Cuba has revealed that it plans to eliminate its dual currency system as it seeks to put in place a transparent and stable regulatory framework in order to attract foreign investment.
“Private and foreign companies can operate with their property rights secure,” stated Cuba’s Finance Minister Lina Pedraza Rodríguez at a meeting with global business leaders organized by the World Economic Forum.
The government is negotiating with its foreign creditors and moving to eliminate its dual currency system, Rodríguez added.
Cuban law now permits foreigners to fully own businesses and all of those businesses’ assets. Although the government has retained much say in the country’s economic affairs, investors are free to sell property and repatriate profits.
Deborah Rivas, the General Director of Cuba’s Foreign Investment Bureau, told the business leaders at the forum that the government is doing everything it can to give “legal certainty to foreign investors.”
U.S. technology firms are waiting in the wings to invest in Cuba, but the communist country appears keen on drawing investment in agriculture, because the country currently spends heavily on food imports.

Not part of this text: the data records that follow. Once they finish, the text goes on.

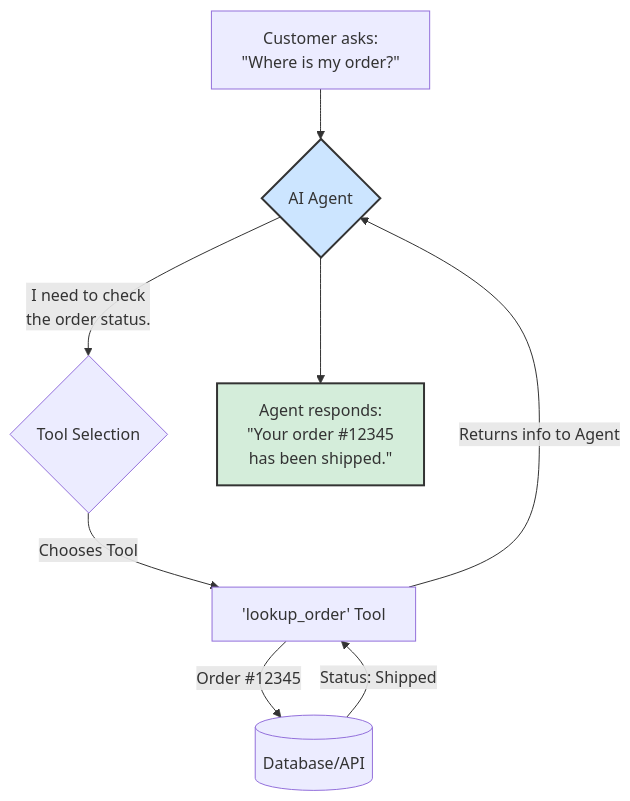
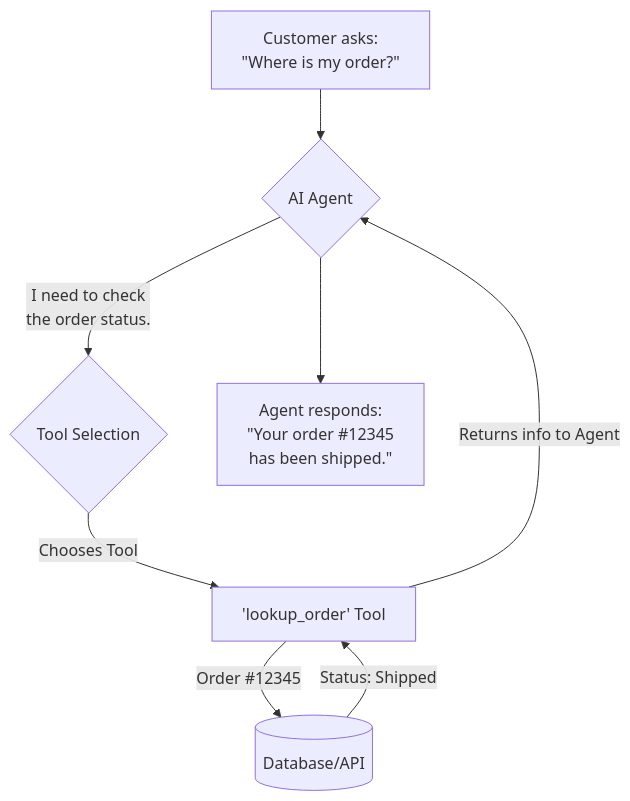
Before and after one commit to 89jobrien/examples: the fifth of 5 diagrams in README.md, drawn with Mermaid. The commit also changed other lines of this file, not shown here.

````diff
--- a/README.md
+++ b/README.md
@@ -116,13 +99,10 @@
 ```mermaid
 graph TD
     A["Customer asks: <br>&quot;Where is my order?&quot;"] --> B{AI Agent};
     B -- "I need to check<br>the order status." --> C{Tool Selection};
     C -- Chooses Tool --> D['lookup_order' Tool];
     D -- "Order #12345" --> E[(Database/API)];
     E -- "Status: Shipped" --> D;
     D -- Returns info to Agent --> B;
     B --> F["Agent responds:<br>&quot;Your order #12345<br>has been shipped.&quot;"];
-
-    style B fill:#cce5ff,stroke:#333,stroke-width:2px
-    style F fill:#d4edda,stroke:#333,stroke-width:2px
 ```
````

Even though all land belongs to the state, private investors can acquire 99-year leases and own everything built on and produced by the land.
So far Mexico has been the biggest investor in Cuba, having invested in about 50 projects on the island.
According to the Peterson Institute for International Economics, U.S. exports to Cuba are only worth a few million dollars per year, with imports at practically zero.
“The stock of direct investment from all foreign countries in Cuba might reach US$17 billion compared to $1 billion today,” stated the Institute in a recent note published on its site.